Brief
Send back the listing, word for word.

[[ Records to use, beginning ]]

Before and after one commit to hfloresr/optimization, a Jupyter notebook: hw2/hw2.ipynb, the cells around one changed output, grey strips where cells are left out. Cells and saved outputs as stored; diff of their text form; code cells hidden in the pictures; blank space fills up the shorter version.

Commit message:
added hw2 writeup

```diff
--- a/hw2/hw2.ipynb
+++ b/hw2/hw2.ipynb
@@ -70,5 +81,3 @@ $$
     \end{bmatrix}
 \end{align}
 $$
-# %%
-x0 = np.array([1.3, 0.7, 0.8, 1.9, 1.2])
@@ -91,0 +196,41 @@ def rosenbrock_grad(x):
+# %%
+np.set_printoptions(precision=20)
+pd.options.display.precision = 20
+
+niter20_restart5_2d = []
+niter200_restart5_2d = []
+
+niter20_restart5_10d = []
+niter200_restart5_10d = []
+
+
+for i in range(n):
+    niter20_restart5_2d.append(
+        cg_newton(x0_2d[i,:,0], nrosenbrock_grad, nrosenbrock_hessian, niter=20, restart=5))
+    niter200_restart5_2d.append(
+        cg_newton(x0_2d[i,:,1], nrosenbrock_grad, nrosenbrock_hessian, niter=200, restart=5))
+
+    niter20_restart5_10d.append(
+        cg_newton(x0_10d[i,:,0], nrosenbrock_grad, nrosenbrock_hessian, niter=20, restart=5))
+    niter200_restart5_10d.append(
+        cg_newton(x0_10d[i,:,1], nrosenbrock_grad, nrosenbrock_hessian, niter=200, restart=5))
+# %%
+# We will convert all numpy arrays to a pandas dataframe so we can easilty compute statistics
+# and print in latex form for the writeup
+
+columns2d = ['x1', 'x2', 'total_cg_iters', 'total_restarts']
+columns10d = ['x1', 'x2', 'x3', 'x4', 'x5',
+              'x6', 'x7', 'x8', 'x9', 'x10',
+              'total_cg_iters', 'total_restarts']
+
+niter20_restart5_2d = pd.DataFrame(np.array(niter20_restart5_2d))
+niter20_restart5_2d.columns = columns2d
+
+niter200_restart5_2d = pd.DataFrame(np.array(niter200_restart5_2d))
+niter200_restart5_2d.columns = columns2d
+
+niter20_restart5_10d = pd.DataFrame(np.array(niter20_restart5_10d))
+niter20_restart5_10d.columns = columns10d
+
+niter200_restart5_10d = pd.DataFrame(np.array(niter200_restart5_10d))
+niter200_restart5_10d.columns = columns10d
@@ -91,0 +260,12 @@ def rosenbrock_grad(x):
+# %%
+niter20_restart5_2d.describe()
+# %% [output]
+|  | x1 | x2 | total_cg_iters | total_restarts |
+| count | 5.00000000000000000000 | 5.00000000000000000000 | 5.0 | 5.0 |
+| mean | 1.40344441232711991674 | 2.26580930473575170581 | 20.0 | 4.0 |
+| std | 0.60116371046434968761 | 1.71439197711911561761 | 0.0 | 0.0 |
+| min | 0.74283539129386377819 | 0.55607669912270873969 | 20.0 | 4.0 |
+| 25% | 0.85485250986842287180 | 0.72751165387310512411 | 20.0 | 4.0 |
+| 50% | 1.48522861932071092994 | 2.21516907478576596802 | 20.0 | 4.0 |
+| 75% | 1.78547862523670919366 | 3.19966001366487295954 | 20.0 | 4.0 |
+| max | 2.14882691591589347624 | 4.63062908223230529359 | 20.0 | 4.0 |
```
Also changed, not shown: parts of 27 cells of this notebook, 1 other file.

[[ Records to use, end ]]

Response box
Before and after one commit to hfloresr/optimization, a Jupyter notebook: hw2/hw2.ipynb, the cells around one changed output, grey strips where cells are left out. Cells and saved outputs as stored; diff of their text form; code cells hidden in the pictures; blank space fills up the shorter version.

Commit message:
added hw2 writeup

```diff
--- a/hw2/hw2.ipynb
+++ b/hw2/hw2.ipynb
@@ -70,5 +81,3 @@ $$
     \end{bmatrix}
 \end{align}
 $$
-# %%
-x0 = np.array([1.3, 0.7, 0.8, 1.9, 1.2])
@@ -91,0 +196,41 @@ def rosenbrock_grad(x):
+# %%
+np.set_printoptions(precision=20)
+pd.options.display.precision = 20
+
+niter20_restart5_2d = []
+niter200_restart5_2d = []
+
+niter20_restart5_10d = []
+niter200_restart5_10d = []
+
+
+for i in range(n):
+    niter20_restart5_2d.append(
+        cg_newton(x0_2d[i,:,0], nrosenbrock_grad, nrosenbrock_hessian, niter=20, restart=5))
+    niter200_restart5_2d.append(
+        cg_newton(x0_2d[i,:,1], nrosenbrock_grad, nrosenbrock_hessian, niter=200, restart=5))
+
+    niter20_restart5_10d.append(
+        cg_newton(x0_10d[i,:,0], nrosenbrock_grad, nrosenbrock_hessian, niter=20, restart=5))
+    niter200_restart5_10d.append(
+        cg_newton(x0_10d[i,:,1], nrosenbrock_grad, nrosenbrock_hessian, niter=200, restart=5))
+# %%
+# We will convert all numpy arrays to a pandas dataframe so we can easilty compute statistics
+# and print in latex form for the writeup
+
+columns2d = ['x1', 'x2', 'total_cg_iters', 'total_restarts']
+columns10d = ['x1', 'x2', 'x3', 'x4', 'x5',
+              'x6', 'x7', 'x8', 'x9', 'x10',
+              'total_cg_iters', 'total_restarts']
+
+niter20_restart5_2d = pd.DataFrame(np.array(niter20_restart5_2d))
+niter20_restart5_2d.columns = columns2d
+
+niter200_restart5_2d = pd.DataFrame(np.array(niter200_restart5_2d))
+niter200_restart5_2d.columns = columns2d
+
+niter20_restart5_10d = pd.DataFrame(np.array(niter20_restart5_10d))
+niter20_restart5_10d.columns = columns10d
+
+niter200_restart5_10d = pd.DataFrame(np.array(niter200_restart5_10d))
+niter200_restart5_10d.columns = columns10d
@@ -91,0 +260,12 @@ def rosenbrock_grad(x):
+# %%
+niter20_restart5_2d.describe()
+# %% [output]
+|  | x1 | x2 | total_cg_iters | total_restarts |
+| count | 5.00000000000000000000 | 5.00000000000000000000 | 5.0 | 5.0 |
+| mean | 1.40344441232711991674 | 2.26580930473575170581 | 20.0 | 4.0 |
+| std | 0.60116371046434968761 | 1.71439197711911561761 | 0.0 | 0.0 |
+| min | 0.74283539129386377819 | 0.55607669912270873969 | 20.0 | 4.0 |
+| 25% | 0.85485250986842287180 | 0.72751165387310512411 | 20.0 | 4.0 |
+| 50% | 1.48522861932071092994 | 2.21516907478576596802 | 20.0 | 4.0 |
+| 75% | 1.78547862523670919366 | 3.19966001366487295954 | 20.0 | 4.0 |
+| max | 2.14882691591589347624 | 4.63062908223230529359 | 20.0 | 4.0 |
```
Also changed, not shown: parts of 27 cells of this notebook, 1 other file.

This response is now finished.